Wal-Mart stock rises to record level
Wal-Mart Store Inc.’s stock rose to a record level Monday, continuing a steady climb as the Bentonville retailer convinces investors it will continue to challenge online retailer Amazon.com.
Shares of Wal-Mart stock closed trading at $90.99, up 7 cents from the previous high of $90.92 on Friday. It was the fourth straight business day the company’s stock had finished trading above $90 a share.
Brian Yarbrough, a retail analyst with Edward Jones, said the recent run to a record level is a sign Wal-Mart has a lot of momentum as it navigates a challenging retail landscape. Moves like the $3.3 billion acquisition of Jet. com and the decision to place the online retailer’s founder, Marc Lore, in charge of bolstering Wal-Mart’s online presence have paid off.
“I do think over the last few years there’s been this concern that they can’t compete with Amazon and they’re going to struggle and there’s not a lot of opportunity,” Yarbrough said. “Fast forward to today — buying Jet.com and with Marc Lore and everything he’s done — I think people see them as a very formidable No. 2 competitor to Amazon.”
Shares of Wal-Mart stock have climbed more than 30 percent since the beginning of the calendar year with one of the biggest surges occurring since the company’s annual meeting with investors on Oct. 10.
Executives told investors Wal-Mart expects U.S. ecommerce sales growth of 40 percent in the next fiscal year and the company would take additional steps to integrate
its online and in-store businesses. Wal-Mart also said it would continue to slow the number of new store openings and devote more of its capital to e-commerce, technology and store remodels.
In addition, Wal-Mart projected earnings growth of 5 percent during the next fiscal year with a net sales gain of 3 percent. The company introduced a new two-year, $20 billion share buyback program as well during the meeting, replacing a previous $20 billion program that was announced in October 2015.
“That really helped to quell concerns around the company’s ability to grow earnings next year,” said Ben Bienvenu, a retail analyst with Stephens Inc. “Not only did they come out and say we’re going to grow earnings next year in the mid-single digit range, but that mid-single digit range they provided is viewed as a responsible rate
of growth in this competitive environment.”
Shares of company stock climbed 4.5 percent to $84.13 on Oct. 10, reaching what was then a 52-week high.
Wal-Mart’s stock has climbed 13 percent since Oct. 9, the day before the meeting.
“I think investors are coming to realize that it’s likely Wal-Mart will be a major player in the future of retailing even as it evolves and the price reflects that,” Bob Williams, senior vice president and managing director of Simmons First Investment Group, said last week.
Wal-Mart has a history of splitting its stock when shares climb to record levels. Stock splits essentially double the number of a company’s outstanding shares and cut the stock price in half. They’re typically applauded by shareholders because splits often lead to a run-up in a stock’s price because it becomes more affordable to small investors.

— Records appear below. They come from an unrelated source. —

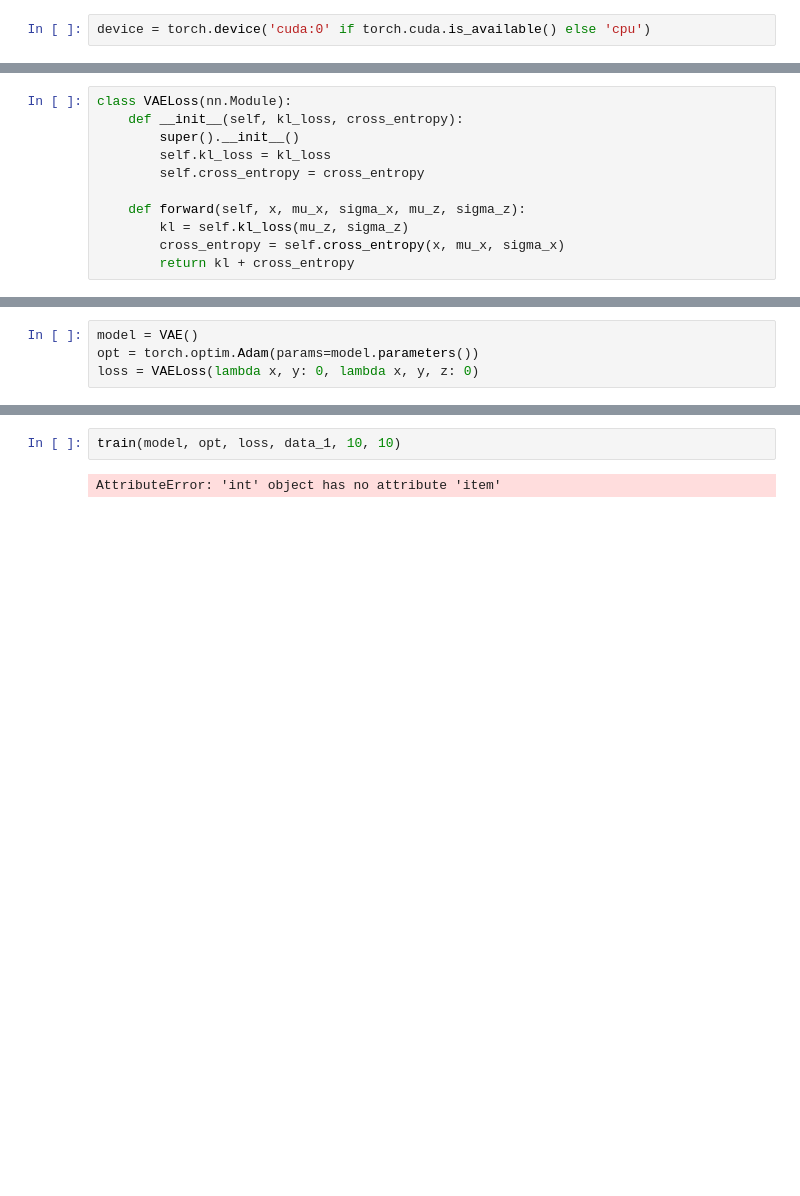
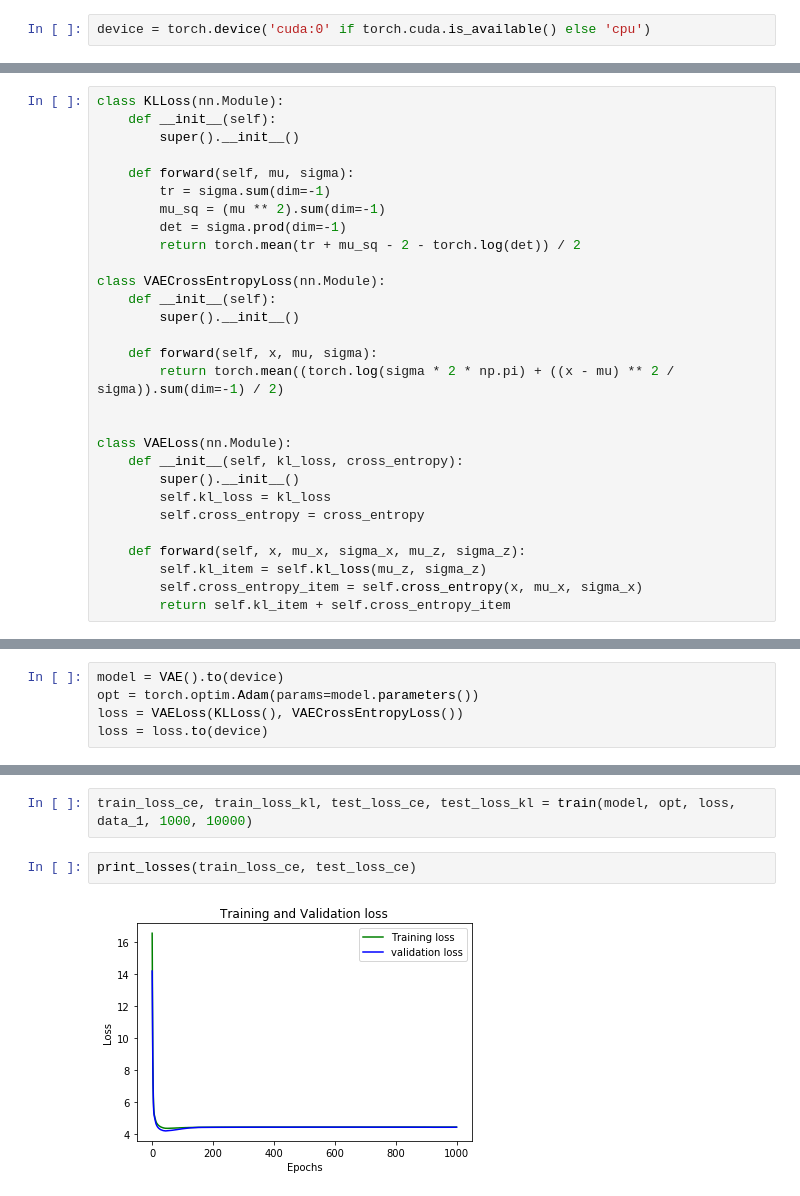
Before and after one commit to psolikov/DUL, a Jupyter notebook: HW3VAE.ipynb, the cells around one changed output, grey strips where cells are left out. Saved outputs shown, nothing was run; the diff lists cells and outputs as text; blank space fills up the shorter version.

```diff
--- a/HW3VAE.ipynb
+++ b/HW3VAE.ipynb
@@ -112,4 +122,22 @@ class VAE(nn.Module):
 # %%
+class KLLoss(nn.Module):
+    def __init__(self):
+        super().__init__()
+
+    def forward(self, mu, sigma):
+        tr = sigma.sum(dim=-1)
+        mu_sq = (mu ** 2).sum(dim=-1)
+        det = sigma.prod(dim=-1)
+        return torch.mean(tr + mu_sq - 2 - torch.log(det)) / 2
+
+class VAECrossEntropyLoss(nn.Module):
+    def __init__(self):
+        super().__init__()
+
+    def forward(self, x, mu, sigma):
+        return torch.mean((torch.log(sigma * 2 * np.pi) + ((x - mu) ** 2 / sigma)).sum(dim=-1) / 2)
+
+
 class VAELoss(nn.Module):
     def __init__(self, kl_loss, cross_entropy):
         super().__init__()
@@ -117,7 +145,7 @@ class VAELoss(nn.Module):
         self.cross_entropy = cross_entropy
 
     def forward(self, x, mu_x, sigma_x, mu_z, sigma_z):
-        kl = self.kl_loss(mu_z, sigma_z)
-        cross_entropy = self.cross_entropy(x, mu_x, sigma_x)
-        return kl + cross_entropy
+        self.kl_item = self.kl_loss(mu_z, sigma_z)
+        self.cross_entropy_item = self.cross_entropy(x, mu_x, sigma_x)
+        return self.kl_item + self.cross_entropy_item
 # %%
@@ -130,7 +158,8 @@ VAE()(torch.FloatTensor(np.array([[1.0, 1.0]])))
 # %%
-model = VAE()
+model = VAE().to(device)
 opt = torch.optim.Adam(params=model.parameters())
-loss = VAELoss(lambda x, y: 0, lambda x, y, z: 0)
+loss = VAELoss(KLLoss(), VAECrossEntropyLoss())
+loss = loss.to(device)
 # %%
 def train(model, opt, criterion, data, n_epoch, batch_size):
     data_train, data_test = train_test_split(data, test_size=0.2, random_state=42)
@@ -155,4 +205,6 @@ def train(model, opt, criterion, data, n_epoch, batch_size):
-# %%
-train(model, opt, loss, data_1, 10, 10)
-# %% [output]
-AttributeError: 'int' object has no attribute 'item'
+# %%
+train_loss_ce, train_loss_kl, test_loss_ce, test_loss_kl = train(model, opt, loss, data_1, 1000, 10000)
+# %%
+print_losses(train_loss_ce, test_loss_ce)
+# %% [output]
+[figure, added]
```
Also changed, not shown: parts of 32 cells of this notebook.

There have been 11 splits in the company’s history with the last taking place in March
1999, according to Wal-Mart’s corporate website.
The current gap between stock splits — 18 years and counting — is the longest in the company’s history.
“It could be an option on the table,” Yarbrough said. “But it does seem like a lot more companies these days like the Googles and the Apples of the world don’t care about it as much.”
For now, Yarbrough said the surging stock is an indication investors are confident in Wal-Mart’s plan and the company has been a safe bet in what has otherwise been a retail “wasteland” because of Amazon’s dominance.
But he also remains cautious about Wal-Mart — which reports third-quarter earnings Thursday — moving forward.
“They’re still one bad earnings, or one earnings miss away from being down 10 or 15 percent and everyone going, ‘They’re still a bricks and mortar retailer,’” Yarbrough said. “But right now they’ve got a lot of mojo.”